In a statement issued on Thursday, the ECRI praised Luxembourg’s quick adoption of a new “national integration action plan”, supported by “an appropriate budget”.
Adopted in July 2018, the projects aimed at implementing it were to start in 2019.
Luxembourg met the second recommendation, adopting a law on name changes and gender recognition for transgender persons. A new law to this effect entered into force in September 2018, enabling intersex and transgender persons to submit an administrative request to the Minister of Justice, asking for their gender and first name(s) to be amended in public records and official documents. “ECRI welcomes the enactment of this new legislation, which no longer requires any prior medical intervention, and considers that this recommendation has been fully implemented,” the human rights monitoring body wrote.
What the law means

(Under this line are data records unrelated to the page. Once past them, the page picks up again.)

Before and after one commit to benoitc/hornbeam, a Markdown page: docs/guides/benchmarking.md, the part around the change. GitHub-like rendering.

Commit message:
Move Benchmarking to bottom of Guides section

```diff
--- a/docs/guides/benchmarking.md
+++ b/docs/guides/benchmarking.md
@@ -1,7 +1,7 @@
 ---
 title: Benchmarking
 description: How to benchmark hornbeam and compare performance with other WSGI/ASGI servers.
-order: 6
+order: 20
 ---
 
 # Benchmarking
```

Under the law, a person must show through an appropriate provision of evidence that the gender mentioned in public records and official documents does not correspond to that which they present themselves as and are known by. For minors who are five years of age or older, the persons with parental authority or their legal representative can make the request. For minors under five, a legal procedure applies under certain conditions.

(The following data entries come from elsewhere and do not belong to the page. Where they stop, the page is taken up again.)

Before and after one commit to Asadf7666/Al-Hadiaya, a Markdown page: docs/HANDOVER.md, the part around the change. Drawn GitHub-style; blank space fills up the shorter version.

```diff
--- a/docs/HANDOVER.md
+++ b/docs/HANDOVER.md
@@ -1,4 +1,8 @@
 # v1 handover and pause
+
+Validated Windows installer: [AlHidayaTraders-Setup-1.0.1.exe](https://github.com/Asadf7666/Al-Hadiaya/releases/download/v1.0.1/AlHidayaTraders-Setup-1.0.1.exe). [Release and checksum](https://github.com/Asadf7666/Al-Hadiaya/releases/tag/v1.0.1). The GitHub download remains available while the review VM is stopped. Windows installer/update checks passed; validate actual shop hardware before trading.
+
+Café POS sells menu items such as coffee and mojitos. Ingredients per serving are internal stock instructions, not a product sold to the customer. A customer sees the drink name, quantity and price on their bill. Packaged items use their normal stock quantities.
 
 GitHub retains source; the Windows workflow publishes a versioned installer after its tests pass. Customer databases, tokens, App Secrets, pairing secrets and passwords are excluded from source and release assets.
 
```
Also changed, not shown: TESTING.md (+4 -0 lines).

Under the Marriage Equality Act introduced in 2014, an applicant may remain married after changing their gender in the public records and official documents.
According to the ECRI report, the new legal framework has been welcomed by civil society representatives because the administrative procedure is more respectful of a person’s dignity as it relies on self-declaration and no longer requires prior intervention by a psychiatrist, another doctor or a third party.